  • Joomla 2.5: this version of Joomla is affected by both of the vulnerabilities, and when the “Debug System” or “Debug Language” options are enabled they could be exploited to cause a Denial of Service condition through the arbitrary directory deletion chain. In addition, there’s another attack vector that could be used to carry out Server-Side Request Forgery (SSRF) attacks or Distributed Denial of Service (DDoS) by abusing vulnerable Joomla websites as zombie machines.

  • Joomla 3.0: this version of Joomla is affected by both of the vulnerabilities and, as demonstrated during the JoomlaDay Italy 2013, they could be exploited to carry out blind SQL injection attacks and cause a Denial of Service condition. Furthermore, a recent research shows how these vulnerabilities could have been exploited to carry out Local File Inclusion (LFI) attacks when Joomla is running on outdated PHP versions (5.1.0 – 5.3.3).

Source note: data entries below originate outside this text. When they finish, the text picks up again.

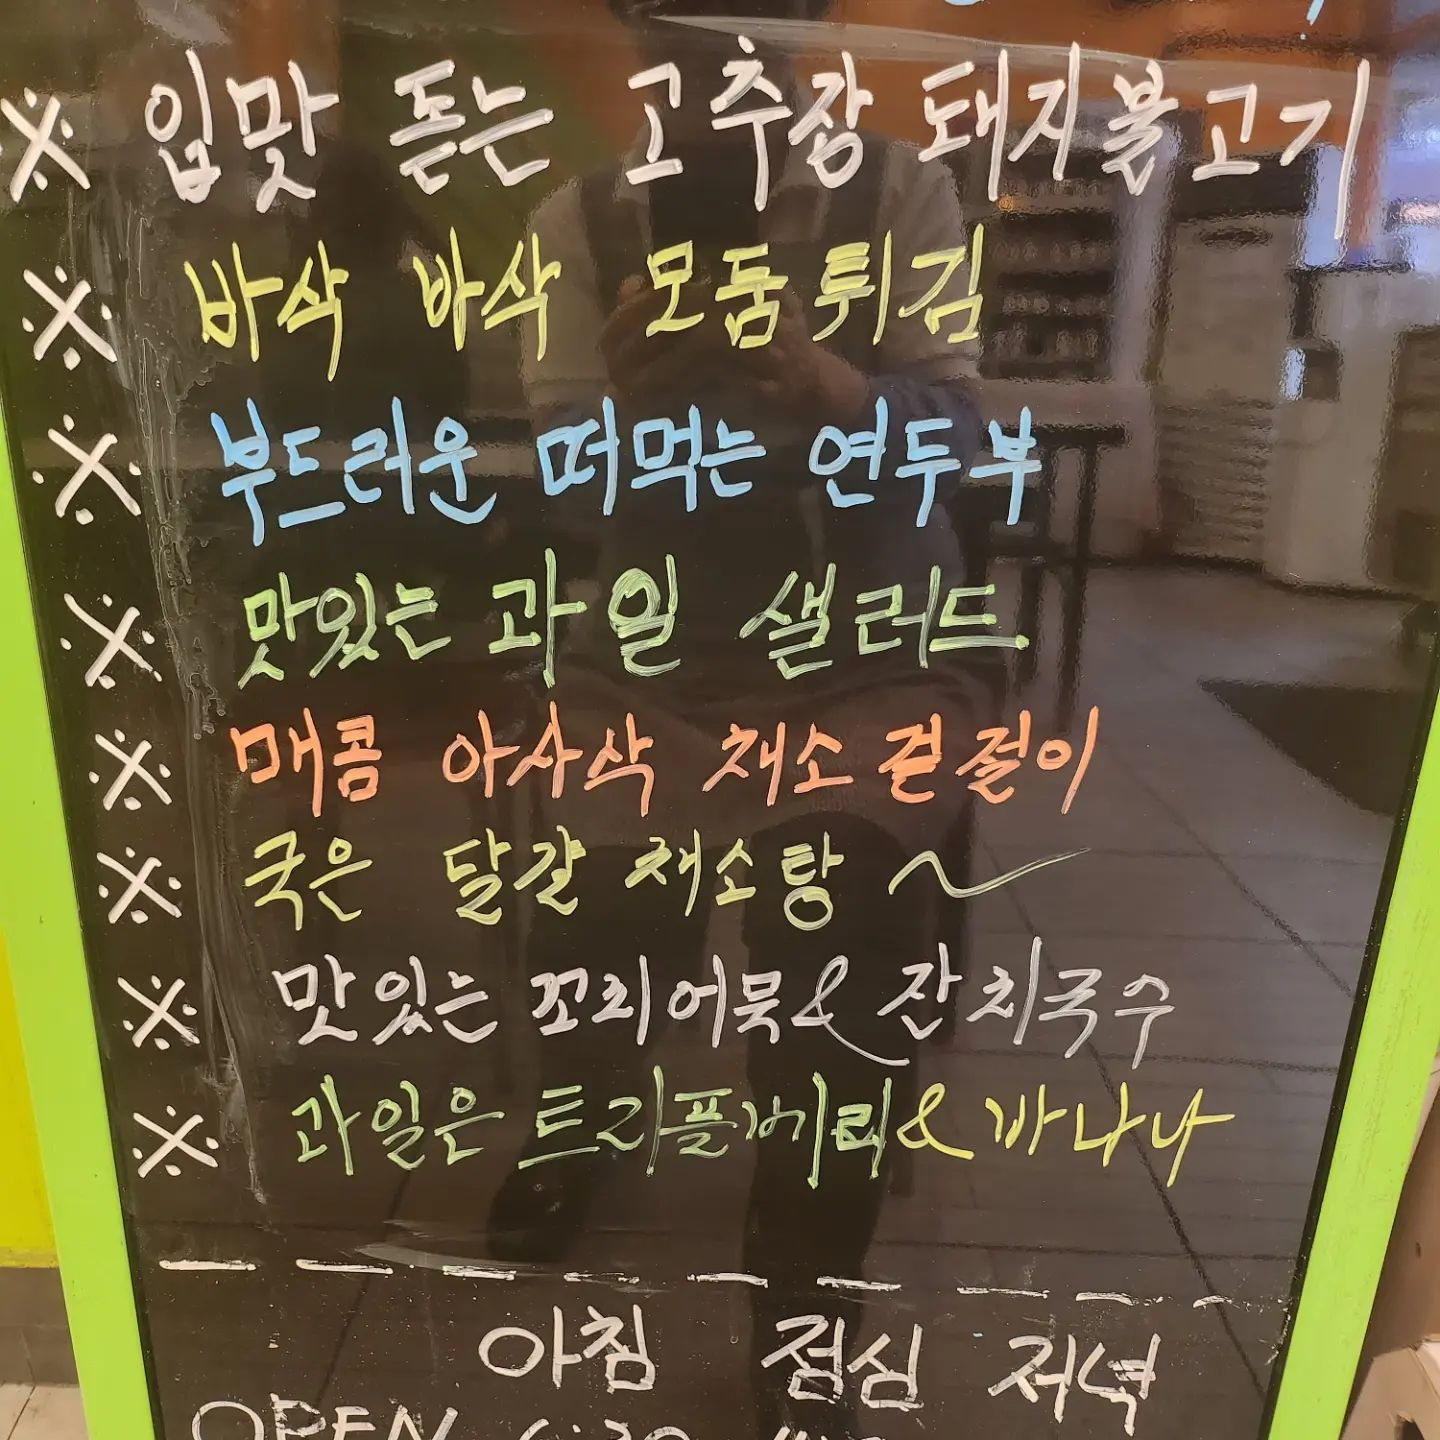
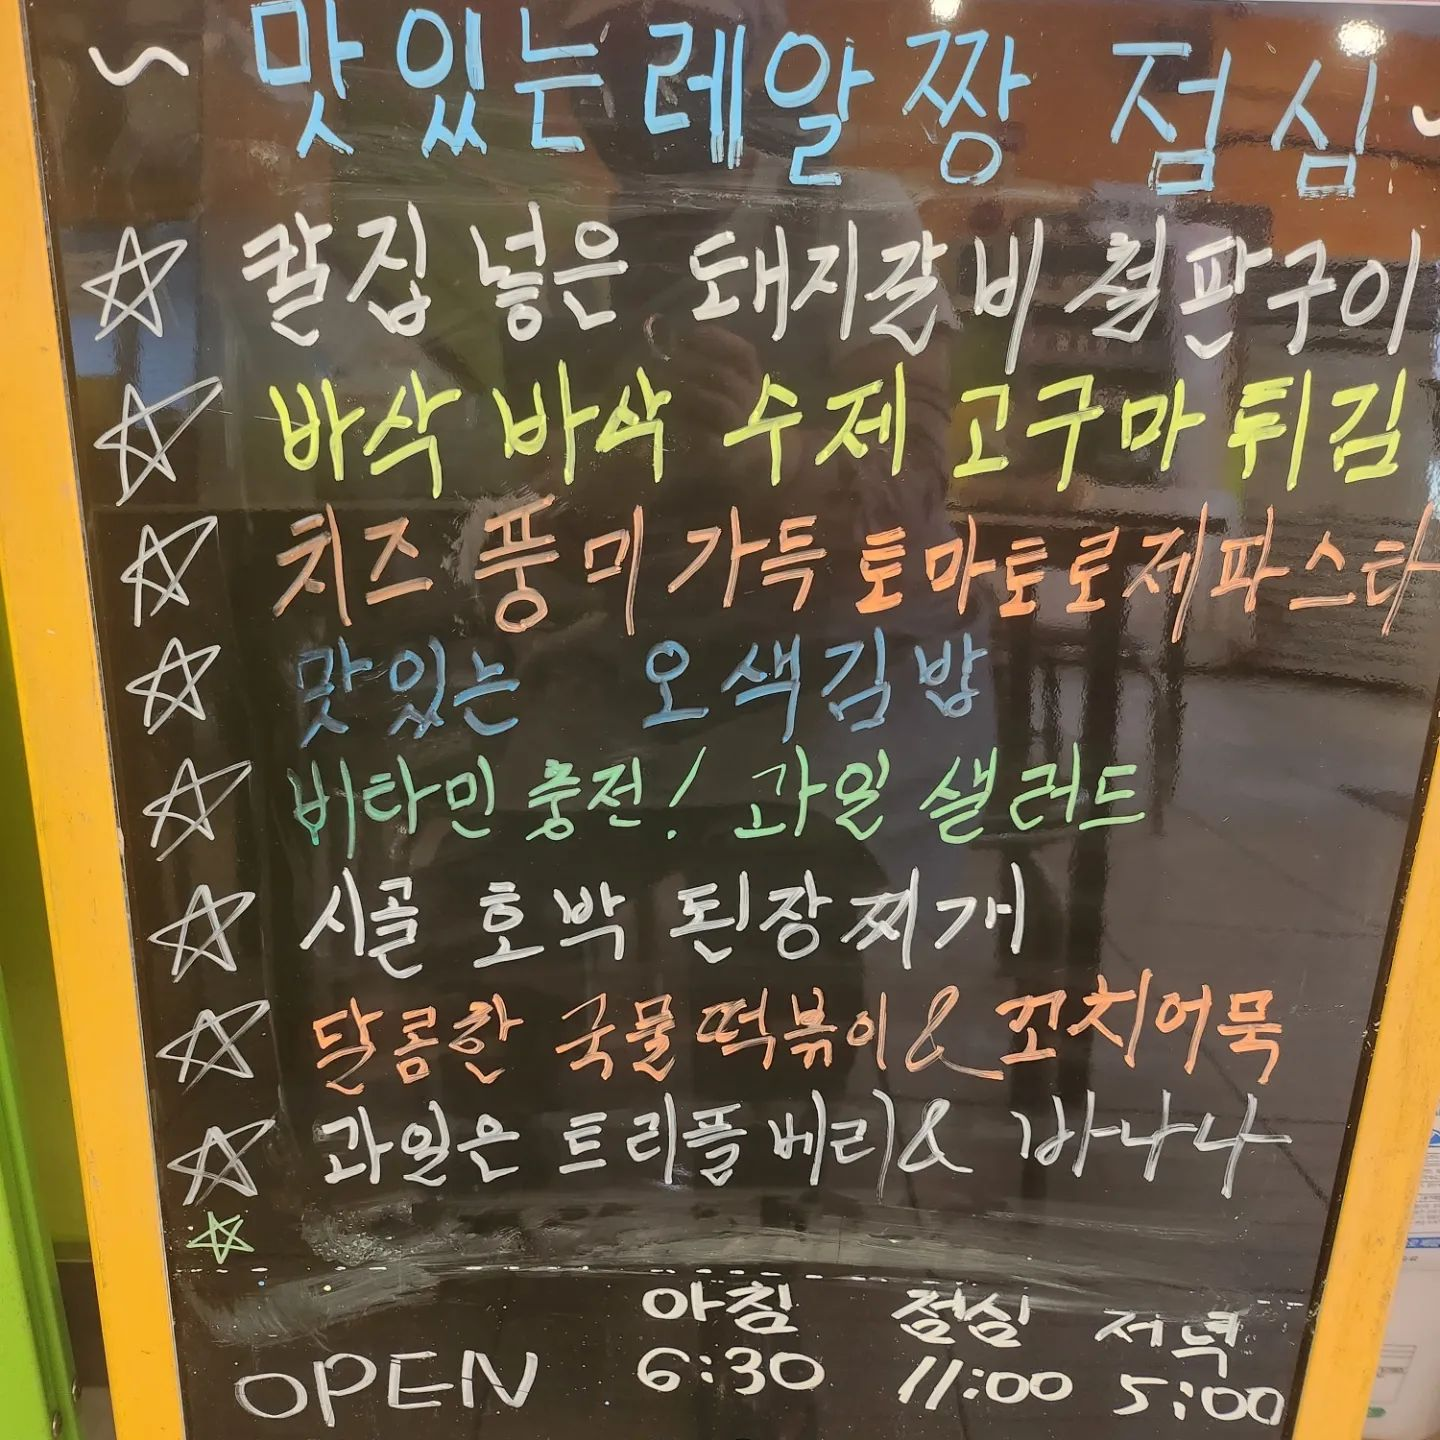
auto push

diff --git a/server/real_1_todaymenu.html b/server/real_1_todaymenu.html
@@ -1,1 +1,1 @@
-<h1 class="_aacl _aaco _aacu _aacx _aad7 _aade">3월 9일 목요일 레알짱 본점 저녁메뉴입니다. <br><br>- 고추장 돼지 불백<br>- 고기 &amp; 김치 손만두찜<br>- 김치볶음<br>- 온두부<br>- 오징어젓갈<br>- 배추된장국<br>- 과일: 사과<br>- 갓 구운 베이커리 입니다. <br><br>^^ 👍</h1>
+<h1 class="_aacl _aaco _aacu _aacx _aad7 _aade">3월&nbsp;10일 금요일 레알짱 본점 점심메뉴입니다. <br><br>- 슬라이드 보쌈 🍖 <br>- 치킨너겟&amp;허니머스타드 ❤<br>- 모듬버섯 영양밥 👍<br>- 신선한 쌈채소 &amp; 쌈장<br>- 매콤 콩나물 대파무침<br>- 국 : 얼큰 소고기 무국<br>- 과일 : 바나나 🍌 <br>- 갓 구운 베이커리 입니다. 🥖🥯🍞<br><br>^^👍 </h1>

diff --git a/server/realtodaymenu.html b/server/realtodaymenu.html
@@ -1,1 +1,1 @@
-<h1 class="_aacl _aaco _aacu _aacx _aad7 _aade">3월 9일 목요일<br>저녁메뉴 <br>- 고추장 돼지불고가<br>- 모둠튀김<br>- 떠먹는 연두부<br>- 과일 샐러드<br>- 채소 겉절이<br>- 달걀 채소탕<br>- 트리플베리&amp;바나나<br> 등</h1>
+<h1 class="_aacl _aaco _aacu _aacx _aad7 _aade">3월 10일 금요일<br>점심메뉴 <br>- 돼지갈비철판구이<br>- 수제고구마튀김<br>- 토마토로제파스타<br>- 김밥<br>- 과일샐러드<br>- 호박된장찌개<br>- 트리플베리&amp;바나나<br> 등</h1>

In my humble opinion, I truly believe that the JSST needs a real security expert, and it’s not just because of this long story. For instance, they classifies Cross-Site Scripting vulnerabilities with severity “Moderate”, without even making a difference between reflected and stored Cross-Site Scripting. I would agree to classify a stored XSS as “Moderate”, but not a reflected one. For example this recent XSS, classified as “Moderate”, not only is a reflected one, but the malicious payload is executed only when the victim clicks on a select box (since the JavaScript code is injected into an onchange event), so it requires more user interaction then usual, definitely qualifying it as a minor security weakness. Another example would be what in my view is an epic fail of the JSST: the non-vulnerability I was talking about at the beginning of this post (which recently got CVE-2014-7983 assigned) is supposed to be a stored XSS. However, it seems that the malicious JavaScript payload is being stored into a session variable, meaning that a potential attacker might be able to “steal” only its own session ID… What a big security threat! This is the proof that nowadays vulnerabilities like a Cross-Site Scripting are too overestimated, as opposed to more serious vulnerabilities, like a PHP Object Injection, which fortunately is going to be less underestimated, especially in recent months.